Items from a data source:
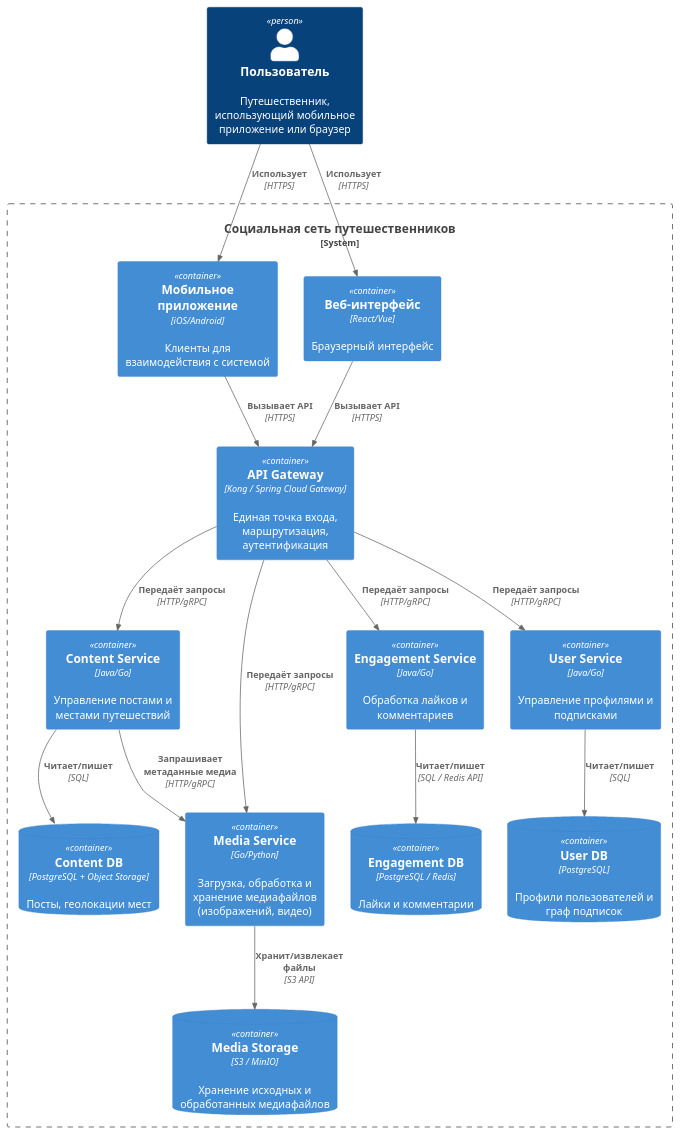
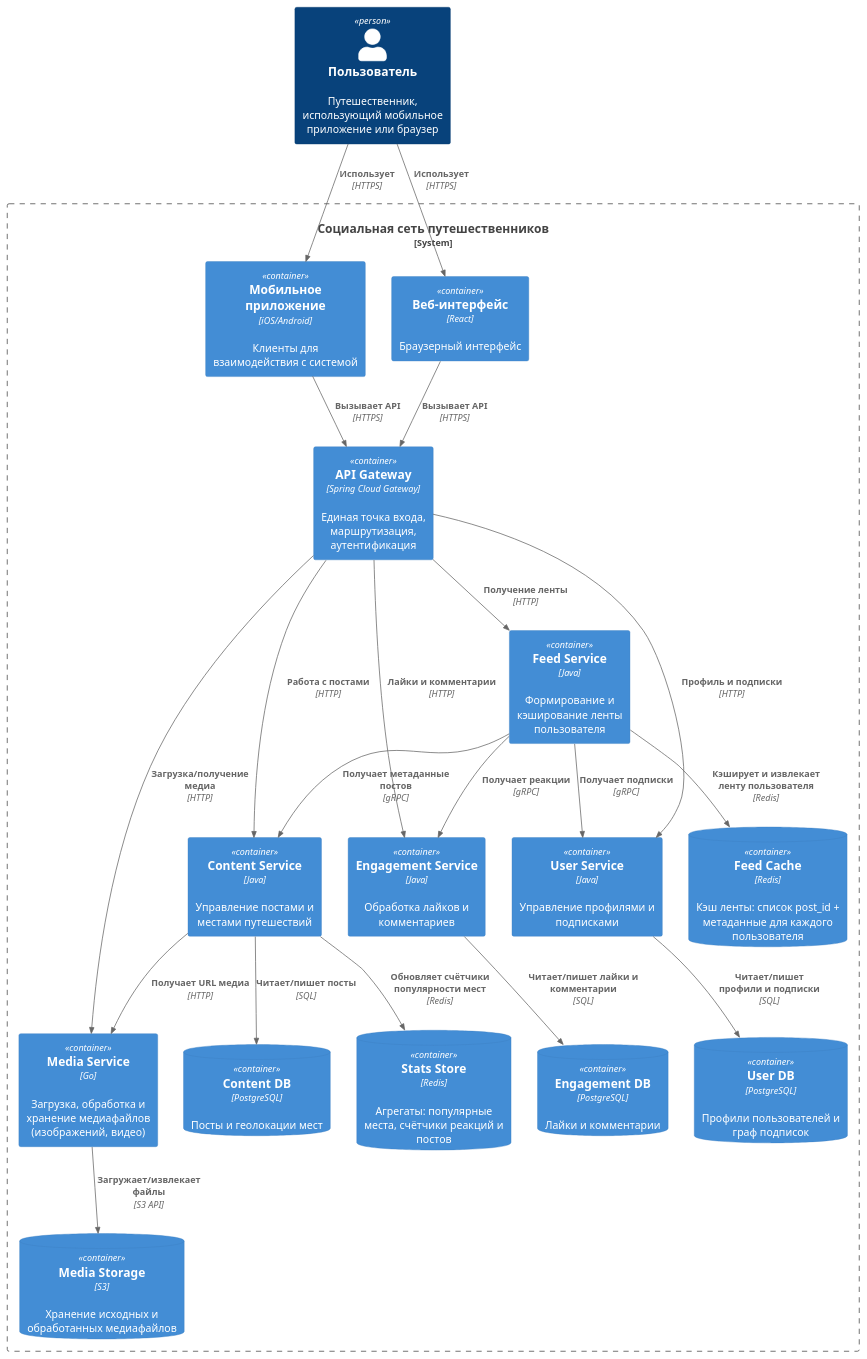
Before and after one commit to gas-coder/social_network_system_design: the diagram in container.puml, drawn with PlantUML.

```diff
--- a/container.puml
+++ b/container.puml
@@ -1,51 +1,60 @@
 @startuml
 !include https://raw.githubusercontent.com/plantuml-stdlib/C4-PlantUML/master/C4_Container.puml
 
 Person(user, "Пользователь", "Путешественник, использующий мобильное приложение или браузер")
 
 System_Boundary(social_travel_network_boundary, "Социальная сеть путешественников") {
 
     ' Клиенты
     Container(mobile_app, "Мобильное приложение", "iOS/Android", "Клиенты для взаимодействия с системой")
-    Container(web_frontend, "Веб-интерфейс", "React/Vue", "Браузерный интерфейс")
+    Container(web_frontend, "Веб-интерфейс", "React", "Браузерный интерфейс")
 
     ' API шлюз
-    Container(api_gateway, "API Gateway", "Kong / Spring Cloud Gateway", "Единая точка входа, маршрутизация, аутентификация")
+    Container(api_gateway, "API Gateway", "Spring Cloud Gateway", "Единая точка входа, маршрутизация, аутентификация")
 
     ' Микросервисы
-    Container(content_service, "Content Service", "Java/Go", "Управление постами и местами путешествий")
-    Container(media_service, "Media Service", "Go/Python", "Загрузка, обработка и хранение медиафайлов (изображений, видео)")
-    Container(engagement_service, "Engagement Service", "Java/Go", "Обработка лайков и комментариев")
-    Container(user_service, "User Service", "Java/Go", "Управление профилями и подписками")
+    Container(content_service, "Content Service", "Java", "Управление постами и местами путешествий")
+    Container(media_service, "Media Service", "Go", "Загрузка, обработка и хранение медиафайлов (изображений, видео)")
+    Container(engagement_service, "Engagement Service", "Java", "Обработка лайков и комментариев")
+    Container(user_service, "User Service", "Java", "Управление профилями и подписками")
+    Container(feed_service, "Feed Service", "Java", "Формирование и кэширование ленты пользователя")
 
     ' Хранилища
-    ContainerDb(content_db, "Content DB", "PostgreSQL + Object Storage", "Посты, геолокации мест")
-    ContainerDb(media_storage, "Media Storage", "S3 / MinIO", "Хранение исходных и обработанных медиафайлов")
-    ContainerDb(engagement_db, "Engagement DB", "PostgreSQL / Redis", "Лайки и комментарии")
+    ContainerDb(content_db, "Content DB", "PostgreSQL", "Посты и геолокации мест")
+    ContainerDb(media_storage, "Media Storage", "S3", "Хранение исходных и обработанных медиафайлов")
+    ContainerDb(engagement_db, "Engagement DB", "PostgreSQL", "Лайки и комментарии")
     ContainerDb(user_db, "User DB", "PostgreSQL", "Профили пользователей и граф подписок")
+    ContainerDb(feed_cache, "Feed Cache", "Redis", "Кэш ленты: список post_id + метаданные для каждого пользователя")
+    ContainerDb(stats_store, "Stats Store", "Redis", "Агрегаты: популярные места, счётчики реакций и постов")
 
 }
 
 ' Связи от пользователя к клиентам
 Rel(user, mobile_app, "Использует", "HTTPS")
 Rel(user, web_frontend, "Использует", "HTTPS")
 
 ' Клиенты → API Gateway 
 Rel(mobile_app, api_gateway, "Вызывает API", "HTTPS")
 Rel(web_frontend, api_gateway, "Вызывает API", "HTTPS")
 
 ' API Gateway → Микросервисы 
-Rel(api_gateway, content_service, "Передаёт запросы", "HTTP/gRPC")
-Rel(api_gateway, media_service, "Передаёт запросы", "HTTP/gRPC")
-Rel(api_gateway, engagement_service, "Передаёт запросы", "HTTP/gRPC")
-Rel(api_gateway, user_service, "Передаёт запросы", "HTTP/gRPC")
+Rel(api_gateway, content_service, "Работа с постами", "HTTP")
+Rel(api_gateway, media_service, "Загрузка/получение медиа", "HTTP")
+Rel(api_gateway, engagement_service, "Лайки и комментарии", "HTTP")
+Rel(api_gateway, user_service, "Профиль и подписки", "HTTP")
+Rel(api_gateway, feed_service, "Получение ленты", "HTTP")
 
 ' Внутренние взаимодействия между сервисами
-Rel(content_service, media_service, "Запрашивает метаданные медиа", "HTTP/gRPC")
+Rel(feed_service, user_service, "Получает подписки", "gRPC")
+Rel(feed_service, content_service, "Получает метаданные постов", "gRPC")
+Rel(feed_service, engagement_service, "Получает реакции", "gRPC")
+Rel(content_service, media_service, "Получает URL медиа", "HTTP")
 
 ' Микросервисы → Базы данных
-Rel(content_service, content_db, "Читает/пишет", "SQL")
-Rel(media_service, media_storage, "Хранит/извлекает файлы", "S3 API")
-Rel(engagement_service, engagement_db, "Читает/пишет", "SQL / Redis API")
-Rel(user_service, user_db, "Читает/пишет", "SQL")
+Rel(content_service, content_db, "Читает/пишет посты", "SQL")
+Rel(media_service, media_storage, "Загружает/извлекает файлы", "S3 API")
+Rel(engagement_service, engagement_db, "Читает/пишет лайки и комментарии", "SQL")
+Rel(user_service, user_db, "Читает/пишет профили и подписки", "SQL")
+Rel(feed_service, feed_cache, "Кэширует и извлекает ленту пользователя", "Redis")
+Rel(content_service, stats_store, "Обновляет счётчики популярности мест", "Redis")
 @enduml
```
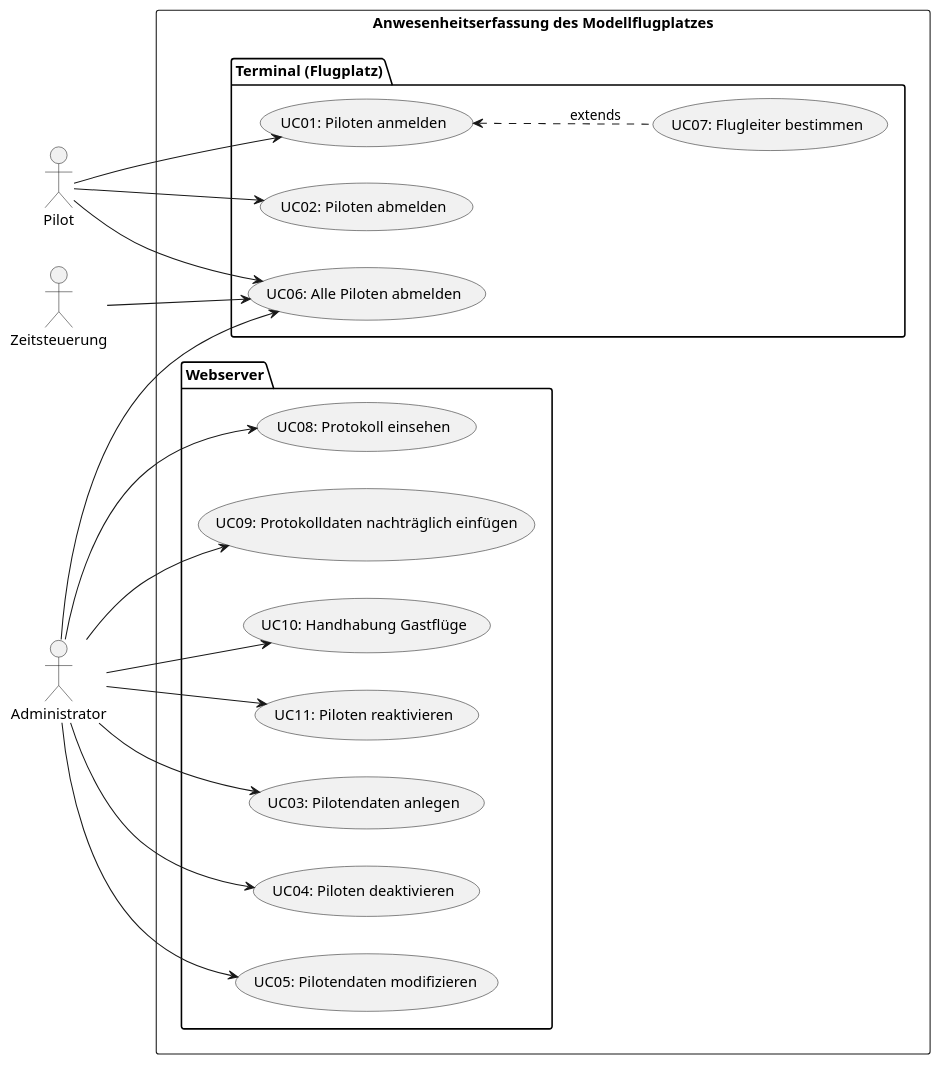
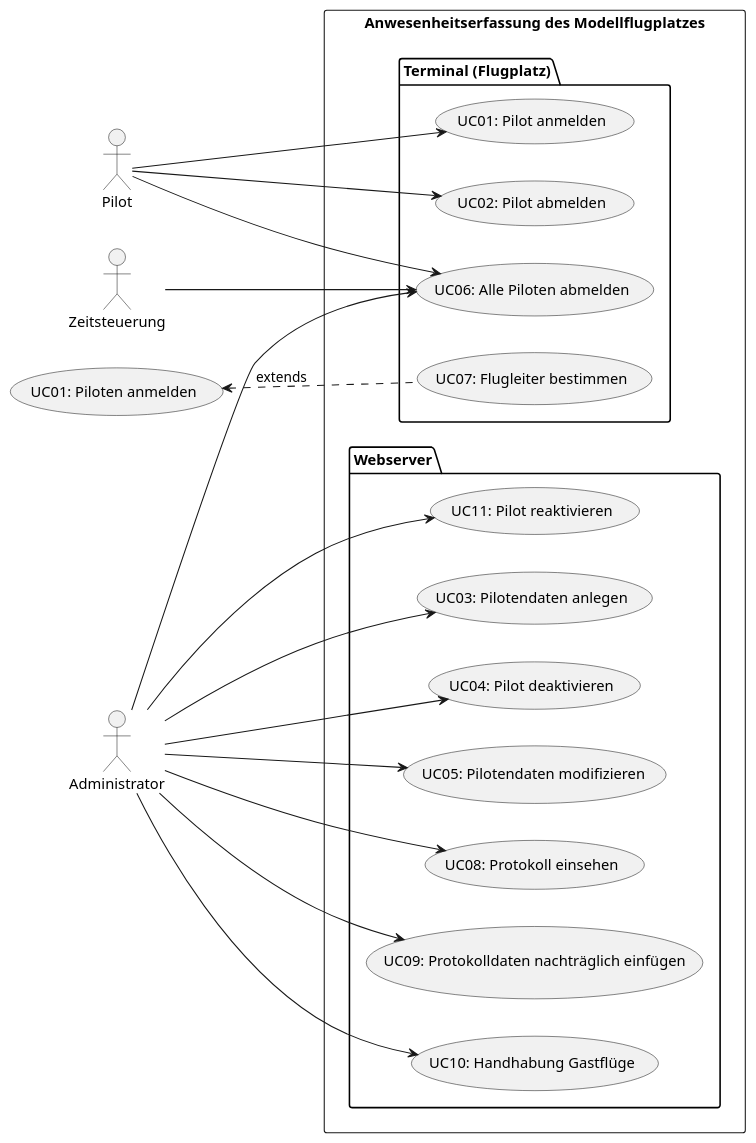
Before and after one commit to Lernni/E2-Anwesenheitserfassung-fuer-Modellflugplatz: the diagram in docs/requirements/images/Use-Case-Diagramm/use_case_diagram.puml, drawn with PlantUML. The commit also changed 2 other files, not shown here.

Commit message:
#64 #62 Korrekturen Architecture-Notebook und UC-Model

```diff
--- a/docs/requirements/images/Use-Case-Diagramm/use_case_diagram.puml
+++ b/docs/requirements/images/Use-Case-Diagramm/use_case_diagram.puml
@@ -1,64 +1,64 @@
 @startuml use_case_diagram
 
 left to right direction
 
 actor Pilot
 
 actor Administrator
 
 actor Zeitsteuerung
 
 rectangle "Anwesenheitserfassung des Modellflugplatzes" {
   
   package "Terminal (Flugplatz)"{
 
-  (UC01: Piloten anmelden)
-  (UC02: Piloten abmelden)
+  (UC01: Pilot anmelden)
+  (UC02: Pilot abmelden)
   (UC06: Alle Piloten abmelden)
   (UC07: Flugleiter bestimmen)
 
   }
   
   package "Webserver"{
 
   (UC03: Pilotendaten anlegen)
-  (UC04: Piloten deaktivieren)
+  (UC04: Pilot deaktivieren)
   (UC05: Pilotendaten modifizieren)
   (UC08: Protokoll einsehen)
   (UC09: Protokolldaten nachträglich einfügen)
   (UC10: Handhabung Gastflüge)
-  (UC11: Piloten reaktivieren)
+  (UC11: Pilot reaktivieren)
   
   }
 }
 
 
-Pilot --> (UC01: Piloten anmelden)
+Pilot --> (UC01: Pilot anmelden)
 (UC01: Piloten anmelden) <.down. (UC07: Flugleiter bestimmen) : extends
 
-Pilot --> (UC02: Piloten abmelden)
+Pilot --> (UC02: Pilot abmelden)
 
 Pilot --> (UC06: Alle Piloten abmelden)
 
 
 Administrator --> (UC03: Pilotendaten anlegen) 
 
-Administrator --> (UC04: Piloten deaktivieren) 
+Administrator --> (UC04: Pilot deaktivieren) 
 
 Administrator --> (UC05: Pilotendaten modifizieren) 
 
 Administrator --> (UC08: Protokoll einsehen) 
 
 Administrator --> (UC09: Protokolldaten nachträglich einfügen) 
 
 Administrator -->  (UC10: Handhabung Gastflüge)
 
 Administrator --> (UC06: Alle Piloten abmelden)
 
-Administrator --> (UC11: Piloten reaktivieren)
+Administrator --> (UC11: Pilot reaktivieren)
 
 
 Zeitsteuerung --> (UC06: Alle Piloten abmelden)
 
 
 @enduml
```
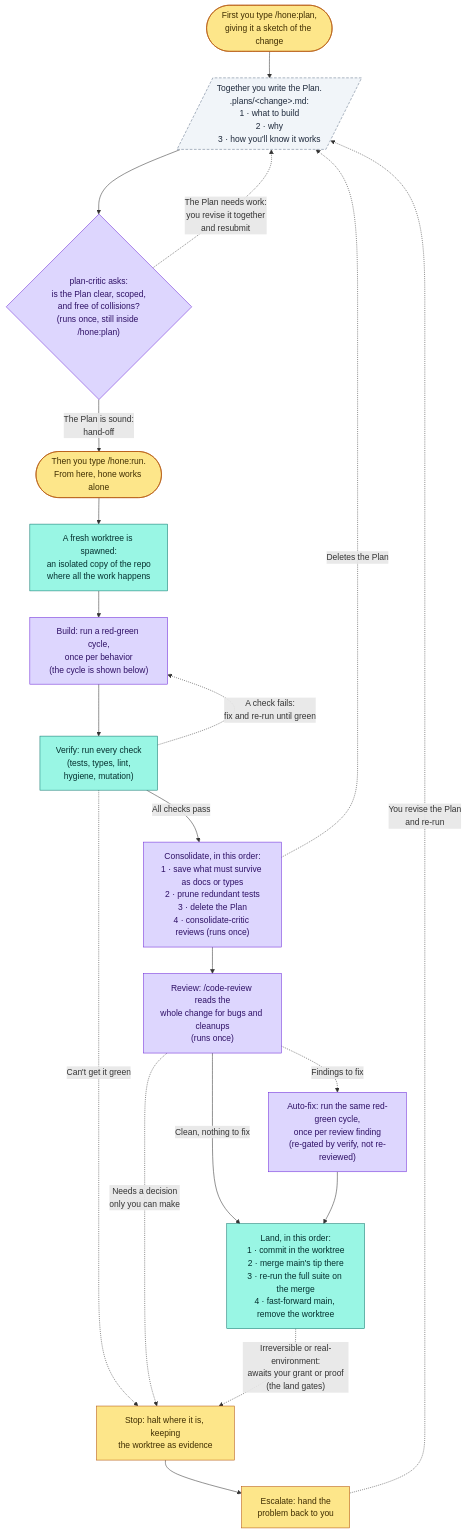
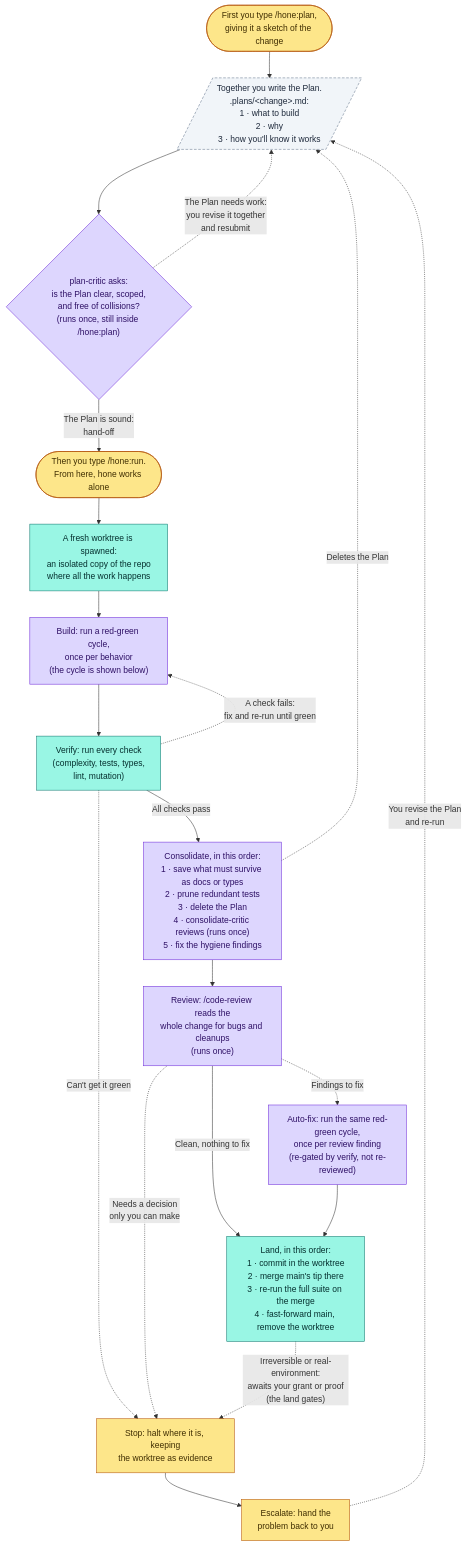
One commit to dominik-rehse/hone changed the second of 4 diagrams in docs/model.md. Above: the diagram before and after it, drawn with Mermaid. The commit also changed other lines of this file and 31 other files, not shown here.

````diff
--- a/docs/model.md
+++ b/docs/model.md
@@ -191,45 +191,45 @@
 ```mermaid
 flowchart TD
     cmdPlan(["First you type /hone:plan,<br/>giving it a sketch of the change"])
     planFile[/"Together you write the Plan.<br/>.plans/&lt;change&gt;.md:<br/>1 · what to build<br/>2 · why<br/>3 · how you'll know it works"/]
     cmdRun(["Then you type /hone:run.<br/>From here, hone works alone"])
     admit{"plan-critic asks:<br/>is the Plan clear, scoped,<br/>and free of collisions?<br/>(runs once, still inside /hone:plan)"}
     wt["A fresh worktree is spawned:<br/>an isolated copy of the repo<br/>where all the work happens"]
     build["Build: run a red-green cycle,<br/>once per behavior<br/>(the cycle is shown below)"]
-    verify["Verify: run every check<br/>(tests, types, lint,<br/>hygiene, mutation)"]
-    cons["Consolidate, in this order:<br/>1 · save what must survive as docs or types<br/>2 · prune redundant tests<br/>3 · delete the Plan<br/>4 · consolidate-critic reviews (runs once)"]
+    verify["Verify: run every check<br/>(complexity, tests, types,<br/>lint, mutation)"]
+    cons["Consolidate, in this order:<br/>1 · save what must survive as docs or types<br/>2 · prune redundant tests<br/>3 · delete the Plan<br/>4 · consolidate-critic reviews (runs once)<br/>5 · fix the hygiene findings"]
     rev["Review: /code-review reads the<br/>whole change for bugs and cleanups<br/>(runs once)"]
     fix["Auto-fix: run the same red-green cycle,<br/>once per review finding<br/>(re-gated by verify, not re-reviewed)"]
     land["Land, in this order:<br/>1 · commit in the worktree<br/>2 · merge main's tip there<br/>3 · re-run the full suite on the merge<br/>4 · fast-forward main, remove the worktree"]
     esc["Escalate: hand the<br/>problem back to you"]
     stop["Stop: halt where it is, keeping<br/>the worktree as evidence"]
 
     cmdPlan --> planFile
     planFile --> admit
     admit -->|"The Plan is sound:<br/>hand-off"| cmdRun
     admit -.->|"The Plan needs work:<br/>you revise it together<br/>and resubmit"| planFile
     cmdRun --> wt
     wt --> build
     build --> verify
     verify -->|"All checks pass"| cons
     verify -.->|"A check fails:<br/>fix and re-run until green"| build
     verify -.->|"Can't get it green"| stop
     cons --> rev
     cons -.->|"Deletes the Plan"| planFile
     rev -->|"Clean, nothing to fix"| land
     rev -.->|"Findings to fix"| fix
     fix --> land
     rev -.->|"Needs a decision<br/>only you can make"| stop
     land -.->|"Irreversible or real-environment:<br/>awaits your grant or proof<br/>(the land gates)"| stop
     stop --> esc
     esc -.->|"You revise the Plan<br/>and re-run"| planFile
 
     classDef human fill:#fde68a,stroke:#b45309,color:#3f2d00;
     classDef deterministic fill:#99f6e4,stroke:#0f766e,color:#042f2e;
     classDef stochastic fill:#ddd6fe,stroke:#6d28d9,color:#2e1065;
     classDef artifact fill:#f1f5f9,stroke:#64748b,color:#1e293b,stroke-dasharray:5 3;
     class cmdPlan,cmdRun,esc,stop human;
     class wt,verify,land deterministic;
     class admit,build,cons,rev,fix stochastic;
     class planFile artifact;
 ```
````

Exercise details: Go through the data and copy every line that includes "classDef".

Response to this task:
     classDef human fill:#fde68a,stroke:#b45309,color:#3f2d00;
     classDef deterministic fill:#99f6e4,stroke:#0f766e,color:#042f2e;
     classDef stochastic fill:#ddd6fe,stroke:#6d28d9,color:#2e1065;
     classDef artifact fill:#f1f5f9,stroke:#64748b,color:#1e293b,stroke-dasharray:5 3;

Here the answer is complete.